Edward was nine years old when he became king of England and just fifteen when he died. Although he was extremely devout, he was so young that most policies, religious and otherwise, were set largely by his Lord Protectors—first his uncle, Edward Seymour, duke of Somerset, and later, after Somerset’s fall and execution, John Dudley, duke of Northumberland.
After the burst of new English Bibles during the reign of his father Henry VIII (the Tyndale translations, the Coverdale Bible, Matthew’s Bible, and the Great Bible), no major new English Bibles were produced under Edward’s rule.
Edward and his protectors did, however, preside over the publication of the first Book of Common Prayer (1549), an English-language prayer book that may have had as great an impact on ordinary people as the shift to English Bibles. The second edition of the Book of Common Prayer, in 1552, was also published during Edward’s reign.
Credited to Archbishop Thomas Cranmer, the Book of Common Prayer governed English worship and devotion, including the English texts of prayers and readings that replaced their old Latin counterparts. For the next four centuries, it influenced language, literature, and social life.

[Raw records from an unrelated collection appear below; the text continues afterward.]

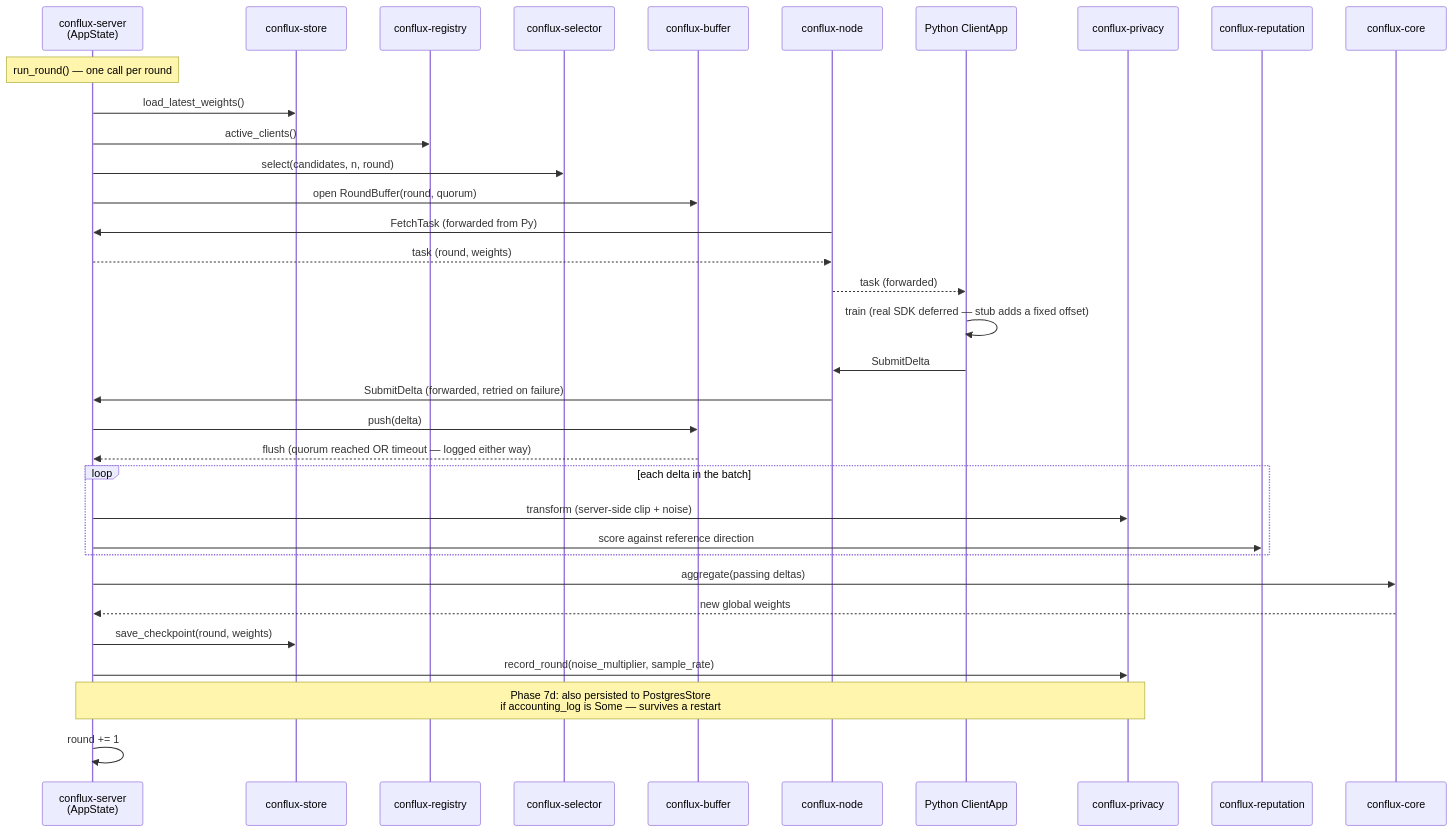
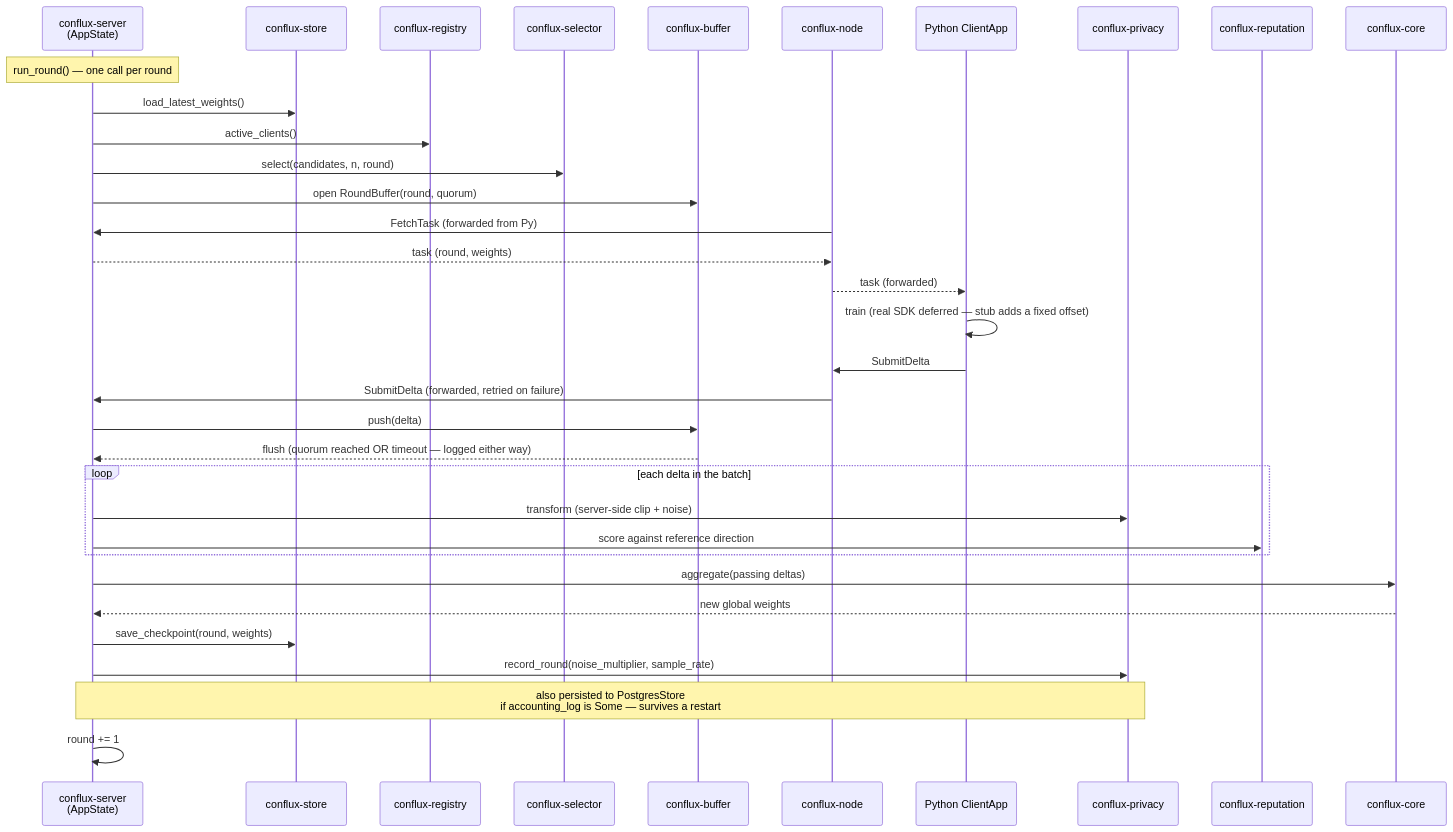
Before and after one commit to conflux-fl/conflux-fl: the second of 6 diagrams in docs/ARCHITECTURE.md, drawn with Mermaid. The commit also changed other lines of this file and 204 other files, not shown here.

````diff
--- a/docs/ARCHITECTURE.md
+++ b/docs/ARCHITECTURE.md
@@ -105,39 +106,39 @@
 ```mermaid
 sequenceDiagram
-    participant Server as conflux-server<br/>(AppState)
-    participant Store as conflux-store
-    participant Reg as conflux-registry
-    participant Sel as conflux-selector
-    participant Buf as conflux-buffer
-    participant Node as conflux-node
-    participant Py as Python ClientApp
-    participant Priv as conflux-privacy
-    participant Rep as conflux-reputation
-    participant Core as conflux-core
+ participant Server as conflux-server<br/>(AppState)
+ participant Store as conflux-store
+ participant Reg as conflux-registry
+ participant Sel as conflux-selector
+ participant Buf as conflux-buffer
+ participant Node as conflux-node
+ participant Py as Python ClientApp
+ participant Priv as conflux-privacy
+ participant Rep as conflux-reputation
+ participant Core as conflux-core
 
-    Note over Server: run_round() — one call per round
-    Server->>Store: load_latest_weights()
-    Server->>Reg: active_clients()
-    Server->>Sel: select(candidates, n, round)
-    Server->>Buf: open RoundBuffer(round, quorum)
+ Note over Server: run_round() — one call per round
+ Server->>Store: load_latest_weights()
+ Server->>Reg: active_clients()
+ Server->>Sel: select(candidates, n, round)
+ Server->>Buf: open RoundBuffer(round, quorum)
 
-    Node->>Server: FetchTask (forwarded from Py)
-    Server-->>Node: task (round, weights)
-    Node-->>Py: task (forwarded)
-    Py->>Py: train (real SDK deferred — stub adds a fixed offset)
-    Py->>Node: SubmitDelta
-    Node->>Server: SubmitDelta (forwarded, retried on failure)
-    Server->>Buf: push(delta)
+ Node->>Server: FetchTask (forwarded from Py)
+ Server-->>Node: task (round, weights)
+ Node-->>Py: task (forwarded)
+ Py->>Py: train (real SDK deferred — stub adds a fixed offset)
+ Py->>Node: SubmitDelta
+ Node->>Server: SubmitDelta (forwarded, retried on failure)
+ Server->>Buf: push(delta)
 
-    Buf-->>Server: flush (quorum reached OR timeout — logged either way)
-    loop each delta in the batch
-        Server->>Priv: transform (server-side clip + noise)
-        Server->>Rep: score against reference direction
-    end
-    Server->>Core: aggregate(passing deltas)
-    Core-->>Server: new global weights
-    Server->>Store: save_checkpoint(round, weights)
-    Server->>Priv: record_round(noise_multiplier, sample_rate)
-    Note over Server,Priv: Phase 7d: also persisted to PostgresStore<br/>if accounting_log is Some — survives a restart
-    Server->>Server: round += 1
+ Buf-->>Server: flush (quorum reached OR timeout — logged either way)
+ loop each delta in the batch
+ Server->>Priv: transform (server-side clip + noise)
+ Server->>Rep: score against reference direction
+ end
+ Server->>Core: aggregate(passing deltas)
+ Core-->>Server: new global weights
+ Server->>Store: save_checkpoint(round, weights)
+ Server->>Priv: record_round(noise_multiplier, sample_rate)
+ Note over Server,Priv: also persisted to PostgresStore<br/>if accounting_log is Some — survives a restart
+ Server->>Server: round += 1
 ```
````
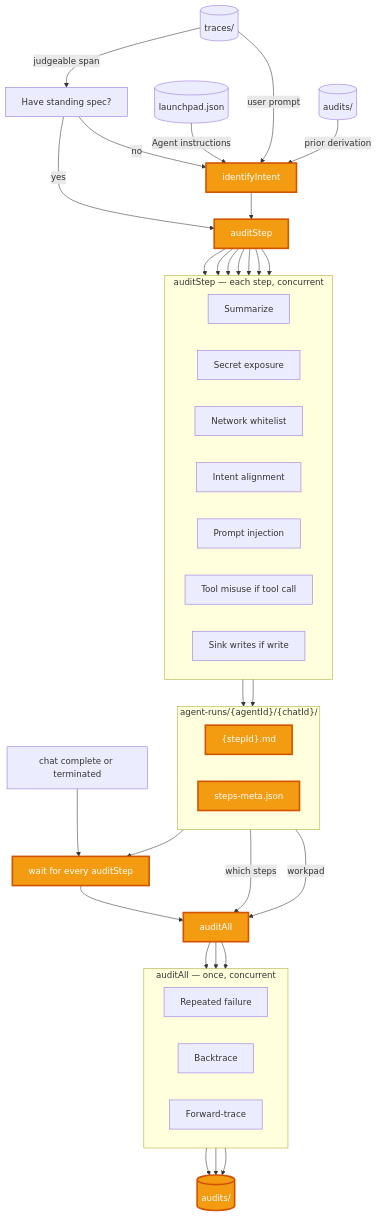
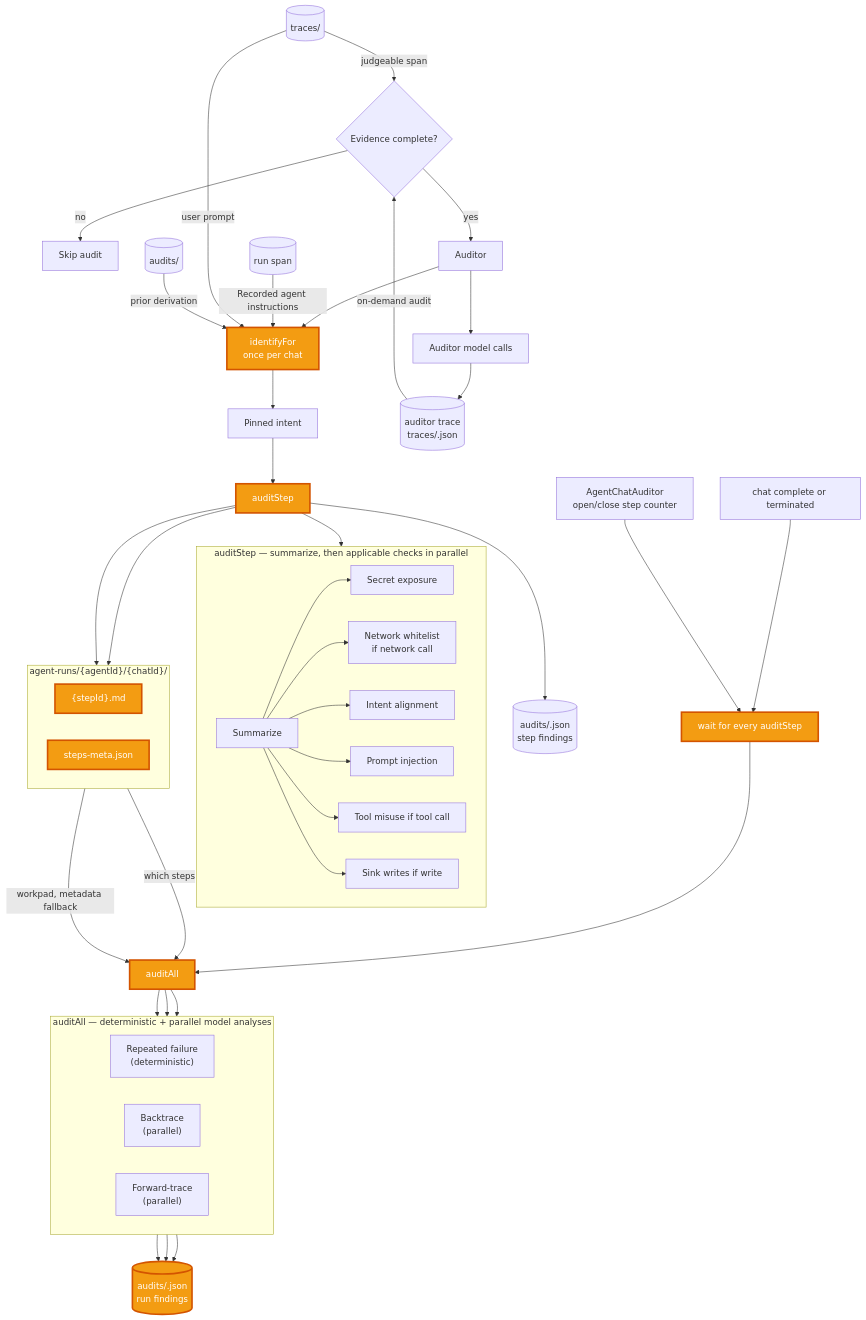
One commit to Not-jovan/Monkey changed the second of 3 diagrams in README.md. Above: the diagram before and after it, drawn with Mermaid. The commit also changed other lines of this file, not shown here.

````diff
--- a/README.md
+++ b/README.md
@@ -147,69 +147,75 @@
 ```mermaid
 flowchart TB
-    Traces[("traces/")] -->|judgeable span| Spec["Have standing spec?"]
+    Traces[("traces/")] -->|judgeable span| Evidence{"Evidence complete?"}
+    Evidence -->|no| Skip["Skip audit"]
+    Evidence -->|yes| Auditor["Auditor"]
+    Auditor --> Identify["identifyFor<br/>once per chat"]
+    Identify --> Intent["Pinned intent"]
+    Intent --> Step[auditStep]
 
-    Spec -->|no| Identify[identifyIntent]
-    Spec -->|yes| Step[auditStep]
-    Identify --> Step
-
-    Agents[("launchpad.json")] -->|Agent instructions| Identify
+    RunSpan[("run span")] -->|Recorded agent instructions| Identify
     Traces -->|user prompt| Identify
     AuditsIn[("audits/")] -->|prior derivation| Identify
 
-    subgraph stepPhase ["auditStep — each step, concurrent"]
+    subgraph stepPhase ["auditStep — summarize, then applicable checks in parallel"]
         direction LR
         S0["Summarize"]
         S1["Secret exposure"]
-        S2["Network whitelist"]
+        S2["Network whitelist<br/>if network call"]
         S3["Intent alignment"]
         S4["Prompt injection"]
         S5["Tool misuse if tool call"]
         S6["Sink writes if write"]
     end
 
     Step --> S0
-    Step --> S1
-    Step --> S2
-    Step --> S3
-    Step --> S4
-    Step --> S5
-    Step --> S6
+    S0 --> S1
+    S0 --> S2
+    S0 --> S3
+    S0 --> S4
+    S0 --> S5
+    S0 --> S6
 
     subgraph memory ["agent-runs/{agentId}/{chatId}/"]
         direction LR
         StepMd["{stepId}.md"]
         Meta["steps-meta.json"]
     end
 
-    stepPhase --> StepMd
-    stepPhase --> Meta
+    Step --> StepMd
+    Step --> Meta
+    Step --> StepFindings[("audits/<traceId>.json<br/>step findings")]
 
     Ended["chat complete or terminated"] --> Gate["wait for every auditStep"]
-    Meta --> Gate
+    StepTracker["AgentChatAuditor<br/>open/close step counter"] --> Gate
     Gate --> All[auditAll]
 
-    subgraph runPhase ["auditAll — once, concurrent"]
+    subgraph runPhase ["auditAll — deterministic + parallel model analyses"]
         direction LR
-        A1["Repeated failure"]
-        A2["Backtrace"]
-        A3["Forward-trace"]
+        A1["Repeated failure<br/>(deterministic)"]
+        A2["Backtrace<br/>(parallel)"]
+        A3["Forward-trace<br/>(parallel)"]
     end
 
     All --> A1
     All --> A2
     All --> A3
     Meta -->|which steps| All
-    StepMd -->|workpad| All
+    StepMd -->|workpad, metadata fallback| All
 
-    A1 --> Findings[("audits/")]
+    A1 --> Findings[("audits/<traceId>.json<br/>run findings")]
     A2 --> Findings
     A3 --> Findings
+
+    Auditor --> ModelCalls["Auditor model calls"]
+    ModelCalls --> AuditorTrace[("auditor trace<br/>traces/<traceId>.json")]
+    AuditorTrace -->|on-demand audit| Evidence
 
     style Identify fill:#f39c12,stroke:#d35400,stroke-width:3px,color:#ffffff
     style Step fill:#f39c12,stroke:#d35400,stroke-width:3px,color:#ffffff
     style All fill:#f39c12,stroke:#d35400,stroke-width:3px,color:#ffffff
     style Gate fill:#f39c12,stroke:#d35400,stroke-width:3px,color:#ffffff
     style StepMd fill:#f39c12,stroke:#d35400,stroke-width:3px,color:#ffffff
     style Meta fill:#f39c12,stroke:#d35400,stroke-width:3px,color:#ffffff
     style Findings fill:#f39c12,stroke:#d35400,stroke-width:3px,color:#ffffff
 ```
````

The most familiar words in marriages and funerals are from the Book of Common Prayer: “til death us do part,” “ashes to ashes, dust to dust.” Miles Coverdale’s psalms, from the Great Bible, were also included in the Book of Common Prayer, making his translations more familiar to most churchgoers than the psalms in the King James Bible.